Tax Tips for the Unemployed
At the end of 2010, 14.5 million people were unemployed; many more were out of work at one time or another throughout the year. As you start preparing your 2010 tax returns, here are a few things to keep in mind:
Unemployment benefits are taxable
In 2009, an exemption was given for the first $2,400 of unemployment benefits received. That break has expired for tax year 2010 so you’re going to need to budget accordingly (Form 1099-G will tell you how much unemployment you must report.). Also keep in mind that severance pay and accumulated sick leave or sick time are taxable as well.
Tapping retirement accounts early is costly
One of the first things people do when they’re out of work and need money is tap their retirement accounts. Raid the IRA, and with very few exceptions, you’ll be subject to a 10% early withdrawal penalty (if you are under the age of 59 1/2); 401(k) plans are subject to similar rules.
Job hunting expenses are tax deductible

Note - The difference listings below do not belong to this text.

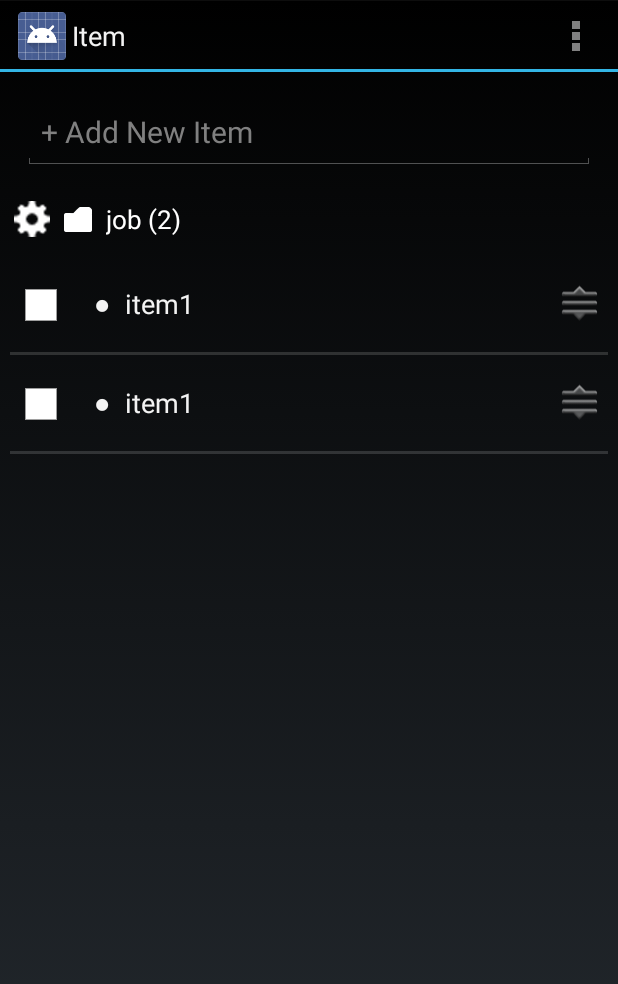
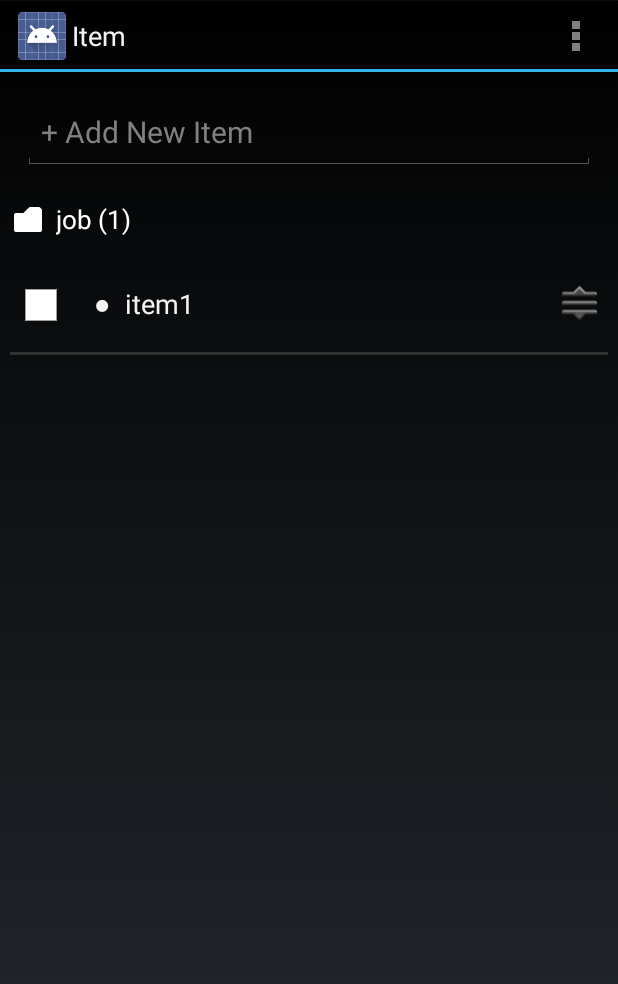
Before and after one commit to nBeebz/ListGet, an Android app: the List screen opened directly, with no data from a screen before it, after a tap on an icon or button, on a phone screen of 412 x 824 dp. Shown: the top 984 px of the screen. Run offline under Robolectric (Android 15) with nearby library versions, the phone set to English and light mode, and no system bars; 12 statements that could not run were skipped.

Commit message:
fixed problems with database added andres's menu deleted setting icon and edit icon

```diff
--- a/app/src/main/java/com/example/nav/listget/AccessObject.java
+++ b/app/src/main/java/com/example/nav/listget/AccessObject.java
@@ -147,10 +147,10 @@ public class AccessObject {
             c = (Cursor) database.rawQuery("select * from items where importance < 0 and checked != 0 order by importance asc;", null);
             addToItemObjectArrayList(c, objects);
             */
-            c = (Cursor) database.rawQuery("select * from items where importance >-1 order by importance asc;", null);
+            c = (Cursor) database.rawQuery("select * from items where importance >-1 and categoryId == "+listId+" order by importance asc;", null);
             addToItemObjectArrayList(c, objects);
 
-            c = (Cursor) database.rawQuery("select * from items where importance < 0;", null);
+            c = (Cursor) database.rawQuery("select * from items where importance < 0 AND categoryId == "+listId+";", null);
             addToItemObjectArrayList(c, objects);
 
         }
--- a/app/src/main/java/com/example/nav/listget/Activities/EditItemActivity.java
+++ b/app/src/main/java/com/example/nav/listget/Activities/EditItemActivity.java
@@ -4,8 +4,6 @@ import android.app.Activity;
 import android.content.Context;
 import android.content.Intent;
 import android.os.Bundle;
-import android.view.Menu;
-import android.view.MenuItem;
 import android.view.View;
 import android.view.View.OnClickListener;
 import android.view.inputmethod.InputMethodManager;
@@ -49,7 +47,7 @@ public class EditItemActivity extends Activity {
 
     }
 
-
+/*
     @Override
     public boolean onCreateOptionsMenu(Menu menu) {
         // Inflate the menu; this adds items to the action bar if it is present.
@@ -68,6 +66,7 @@ public class EditItemActivity extends Activity {
         }
         return super.onOptionsItemSelected(item);
     }
+    */
 
 
 
--- a/app/src/main/java/com/example/nav/listget/Activities/EditListActivity.java
+++ b/app/src/main/java/com/example/nav/listget/Activities/EditListActivity.java
@@ -3,8 +3,6 @@ package com.example.nav.listget.Activities;
 import android.app.Activity;
 import android.content.Intent;
 import android.os.Bundle;
-import android.view.Menu;
-import android.view.MenuItem;
 import android.view.View;
 import android.view.View.OnClickListener;
 import android.widget.Button;
@@ -16,7 +14,6 @@ import com.example.nav.listget.R;
 import com.example.nav.listget.parcelable.ListObject;
 
 public class EditListActivity extends Activity {
-
 
     private ListObject selectedCat = null;
     private EditText editText = null;
@@ -36,7 +33,7 @@ public class EditListActivity extends Activity {
         editText.setText(selectedCat.getCategory());
 
     }
-
+    /*
 
     @Override
     public boolean onCreateOptionsMenu(Menu menu) {
@@ -56,6 +53,7 @@ public class EditListActivity extends Activity {
         }
         return super.onOptionsItemSelected(item);
     }
+    */
 
     class ClickListener implements OnClickListener {
         public void onClick(View v){
--- a/app/src/main/java/com/example/nav/listget/Activities/ItemActivity.java
+++ b/app/src/main/java/com/example/nav/listget/Activities/ItemActivity.java
@@ -14,9 +14,9 @@ import android.view.inputmethod.EditorInfo;
 import android.view.inputmethod.InputMethodManager;
 import android.widget.AdapterView;
 import android.widget.EditText;
-import android.widget.ImageView;
 import android.widget.ListView;
 import android.widget.TextView;
+import android.widget.Toast;
 
 import com.example.nav.listget.AccessObject;
 import com.example.nav.listget.Adapters.ItemAdapter;
@@ -44,47 +44,48 @@ public class ItemActivity extends ListActivity implements MongoInterface {
     int listsize = 0;
     ListObject selectedCat = null;
 
-      List<ItemObject> objects;
+    List<ItemObject> objects;
     EditText inputItem = null;
     TextView filterText;
 
     public ItemActivity() {
     }
 
-    private OnMoveEditListener listener = null;
-
-    public interface OnMoveEditListener {
-        public void onMove(ItemObject selectedItem, ListObject selectedCat);
-    }
-
-    public void setOnMoveListener(OnMoveEditListener listener) {
-        this.listener = listener;
-    }
-
-    private String[] filterTitles = {
-            "All",
-            "unChecked",
-            "Checked"
-    };
-
 
     @Override
     public boolean onCreateOptionsMenu(Menu menu) {
         // Inflate the menu; this adds items to the action bar if it is present.
-        getMenuInflater().inflate(R.menu.list, menu);
+        getMenuInflater().inflate(R.menu.item, menu);
         return true;
     }
 
     @Override
-    public boolean onOptionsItemSelected(MenuItem item) {
-        // Handle action bar item clicks here. The action bar will
-        // automatically handle clicks on the Home/Up button, so long
-        // as you specify a parent activity in AndroidManifest.xml.
-        int id = item.getItemId();
-        if (id == R.id.action_settings) {
-            return true;
+    public boolean onOptionsItemSelected(MenuItem item)
+    {
+        switch (item.getItemId())
+        {
+            case R.id.share:
+                Toast.makeText(getBaseContext(), "Share", Toast.LENGTH_LONG).show();
+                return true;
+
+            case R.id.from_contacts:
+                Toast.makeText(getBaseContext(), "From Contacts", Toast.LENGTH_LONG).show();
+                return true;
+
+            case R.id.action_settings:
+                Intent intent = new Intent(getBaseContext(), EditListActivity.class);
+                intent.putExtra("list", selectedCat);
+                startActivity(intent);
+
+                return true;
+
+            case R.id.item2:
+                Toast.makeText(getBaseContext(), "item2", Toast.LENGTH_LONG).show();
+                return true;
+
+            default:
+                return super.onOptionsItemSelected(item);
         }
-        return super.onOptionsItemSelected(item);
     }
 
 
@@ -100,15 +101,6 @@ public class ItemActivity extends ListActivity implements MongoInterface {
         datasource.open();
 
         this.getWindow().setSoftInputMode(LayoutParams.SOFT_INPUT_STATE_ALWAYS_HIDDEN);
-        ImageView setting = (ImageView)findViewById(R.id.icon_set);
-        setting.setOnClickListener(new View.OnClickListener() {
-            @Override
-            public void onClick(View view) {
-                Intent intent = new Intent(getBaseContext(), EditListActivity.class);
-                intent.putExtra("list", selectedCat);
-                startActivity(intent);
-            }
-        });
 
         //set edittext field
         inputItem = (EditText) findViewById(R.id.addItem);
@@ -230,7 +222,7 @@ public class ItemActivity extends ListActivity implements MongoInterface {
     public void saveOrder() {
         ListView listView = (ListView) getListView();
         datasource.saveOrderOfItemList(listView, listsize);
-       }
+    }
     /**
      * save the order
      */
--- a/app/src/main/java/com/example/nav/listget/Activities/Login.java
+++ b/app/src/main/java/com/example/nav/listget/Activities/Login.java
@@ -3,8 +3,6 @@ package com.example.nav.listget.Activities;
 import android.app.Activity;
 import android.content.Intent;
 import android.os.Bundle;
-import android.view.Menu;
-import android.view.MenuItem;
 import android.view.View;
 
 import com.example.nav.listget.Interfaces.MongoInterface;
@@ -19,24 +17,6 @@ public class Login extends Activity implements MongoInterface {
     }
 
 
-    @Override
-    public boolean onCreateOptionsMenu(Menu menu) {
-        // Inflate the menu; this adds items to the action bar if it is present.
-        getMenuInflater().inflate(R.menu.login, menu);
-        return true;
-    }
-
-    @Override
-    public boolean onOptionsItemSelected(MenuItem item) {
-        // Handle action bar item clicks here. The action bar will
-        // automatically handle clicks on the Home/Up button, so long
-        // as you specify a parent activity in AndroidManifest.xml.
-        int id = item.getItemId();
-        if (id == R.id.action_settings) {
-            return true;
-        }
-        return super.onOptionsItemSelected(item);
-    }
 
     public void register( View v ){}
     public void login( View v ){ startActivity( new Intent( this, List.class ) );}
--- a/app/src/main/java/com/example/nav/listget/Adapters/ListAdapter2.java
+++ b/app/src/main/java/com/example/nav/listget/Adapters/ListAdapter2.java
@@ -6,7 +6,6 @@ import android.view.LayoutInflater;
 import android.view.View;
 import android.view.ViewGroup;
 import android.widget.ArrayAdapter;
-import android.widget.ImageView;
 import android.widget.TextView;
 
 import com.example.nav.listget.R;
@@ -36,8 +35,6 @@ public class ListAdapter2 extends ArrayAdapter<ListObject> {
                 row=layoutInflater_.inflate(R.layout.object_list, parent, false);
             }*/
             holder.textView = (TextView) row.findViewById(R.id.text);
-            holder.edit_button = (ImageView) row.findViewById(R.id.edit_button);
-            holder.edit_button.setOnClickListener(new onCheckClicked());
 
 
             row.setTag(holder);
@@ -49,100 +46,9 @@ public class ListAdapter2 extends ArrayAdapter<ListObject> {
         return (row);
     }
 
-    public class onCheckClicked implements View.OnClickListener {
-        public void onClick(View v) {
-           // Log.d("yaaaay", "editimg clicked");
-            /*
-            LinearLayout row = (LinearLayout) v.getParent();
-
-            TextView textView = null;
-            ImageView edit = null;
-            for (int i = 0; i < row.getChildCount(); i++) {
-                if (row.getChildAt(i).getId() == R.id.text) {
-                    textView = (TextView) row.getChildAt(i);
-                } else if (row.getChildAt(i).getId() == R.id.edit_button) {
-                    edit = (ImageView) row.getChildAt(i);
-                }
-            }
-
-            TextView textPos = (TextView) ((edit != null) ? edit.getChildAt(1) : null);
-            int position = Integer.parseInt(textPos.getText().toString());
-            ListObject item = (ListObject) getItem(position);
-
-            final MyDialogFragment dialog = new MyDialogFragment();
-            dialog.setCategory(item);
-            dialog.setOnCloseListener(new MyDialogFragment.OnMyClickListener() {
-                @Override
-                public void onClose() {
-                    setAdapterForCatList();
-                }
-                //cancelボタンでdialogを閉じた時
-                public void onCancelClose(){
-                }
-            });
-            dialog.show(getActivity().getSupportFragmentManager(), "");
-            */
-
-
-        }
-
-    }
-
-    /*
-    @Override
-    public boolean isEnabled(int position) {
-        ListObject item = (ListObject) getItem(position);
-        if (item.getColor() > 0 || item.getCategory().equals("Add List")) {
-            return true;
-        } else {
-            return false;
-        }
-    }
-    */
-/*
-    // change color of the circle depends on int color
-	public String toString(int color,View view){
-		String str;
-		switch(color){
-		case 1:
-			str = view.getResources().getString(R.color.cat1).substring(3);
-			break;
-		case 2:
-			str = view.getResources().getString(R.color.cat2).substring(3);
-			break;
-		case 3:
-			str = view.getResources().getString(R.color.cat3).substring(3);
-			break;
-		case 4:
-			str = view.getResources().getString(R.color.cat4).substring(3);
-			break;
-		case 5:
-			str = view.getResources().getString(R.color.cat5).substring(3);
-			break;
-		case 6:
-			str = view.getResources().getString(R.color.cat6).substring(3);
-			break;
-		case 7:
-			str = view.getResources().getString(R.color.cat7).substring(3);
-			break;
-		case -1:
-			str = view.getResources().getString(R.color.cat7).substring(3);
-			break;
-		default:
-			str = view.getResources().getString(R.color.black).substring(3);
-			break;
-		}
-		str = "<font color='#"+str+"'>●</font>";
-		if(color == -1){
-			str = "◯";
-		}
-		return str;
-	}
-*/
 
 
     public static class ViewHolder {
         TextView textView;
-        ImageView edit_button;
     }
 }
--- a/app/src/main/res/layout/activity_item.xml
+++ b/app/src/main/res/layout/activity_item.xml
@@ -3,7 +3,7 @@
     xmlns:dslv="http://schemas.android.com/apk/res-auto"
     android:layout_width="match_parent"
     android:layout_height="match_parent"
-    android:orientation="vertical" >
+    android:orientation="vertical">
 
     <EditText
         android:id="@+id/addItem"
@@ -24,13 +24,6 @@
         android:gravity="center"
         android:orientation="horizontal" >
 
-        <ImageView
-            android:id="@+id/icon_set"
-            android:layout_width="wrap_content"
-            android:layout_height="wrap_content"
-            android:paddingLeft="9dip"
-            android:paddingRight="0dip"
-            android:src="@drawable/icon_set" />
 
         <ImageView
             android:id="@+id/icon_cate"
--- a/app/src/main/res/layout/adapter_list.xml
+++ b/app/src/main/res/layout/adapter_list.xml
@@ -4,16 +4,6 @@
     android:layout_height="64dip"
     android:gravity="center_vertical" >
 
-    <ImageView
-        android:id="@+id/edit_button"
-        android:layout_width="wrap_content"
-        android:layout_height="wrap_content"
-        android:layout_alignParentBottom="true"
-        android:layout_alignParentLeft="true"
-        android:layout_alignParentTop="true"
-        android:paddingLeft="9dip"
-        android:paddingRight="0dip"
-        android:src="@drawable/icon_edit" />
 
     <TextView
         android:id="@+id/text"
@@ -21,7 +11,7 @@
         android:layout_height="wrap_content"
         android:layout_alignWithParentIfMissing="true"
         android:layout_centerVertical="true"
-        android:layout_toRightOf="@+id/edit_button"
+        android:layout_alignParentLeft="true"
         android:ellipsize="marquee"
         android:paddingLeft="9dip"
         android:paddingRight="9dip"
--- a/app/src/main/res/menu/item.xml
+++ b/app/src/main/res/menu/item.xml
@@ -5,4 +5,19 @@
         android:title="@string/action_settings"
         android:orderInCategory="100"
         android:showAsAction="never" />
+    <item android:id="@+id/share"
+        android:title="Share"
+        android:orderInCategory="2"
+        android:showAsAction="collapseActionView">
+        <menu>
+            <item android:id="@+id/from_contacts"
+                android:title="Select from Contacts"
+                android:orderInCategory="1"
+                android:showAsAction="collapseActionView" />
+            <item android:id="@+id/item2"
+                android:title="Favorites"
+                android:orderInCategory="2"
+                android:showAsAction="collapseActionView" />
+        </menu>
+    </item>
 </menu>
```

Assuming you looked for a position in the same line of work in 2010, you can deduct all sorts of job-hunting costs — travel and transportation expenses to/from interviews, business cards, career counseling, the costs of preparing and copying your resume, and more. Granted, there are some caveats -expenses incurred by those seeking first-time employment are not deductible (sorry, recent grads!), you have to itemize, and all miscellaneous deductions must exceed 2% of your adjusted gross income – but you get this break even if the job search was unsuccessful.
Take credit(s!) where credit is due
Did you go back to school in 2010? Were you out of work much of the year? There are a number of tax credits that may apply to your situation. Among them: the American Opportunity credit (up to $2,500) for those who were working toward a degree in 2010; the Lifetime Learning credit (up to $2,000) for those who took classes last year to acquire or improve job skills; the Earned Income Tax Credit for low-to-moderate wage earners; and the lesser known Saver’s tax credit (up to $1,000). If you earned $27,750 or less ($55,500 for married filing jointly) and deposited money into an IRA 401(k) plan or other retirement program during the year, you may qualify for it.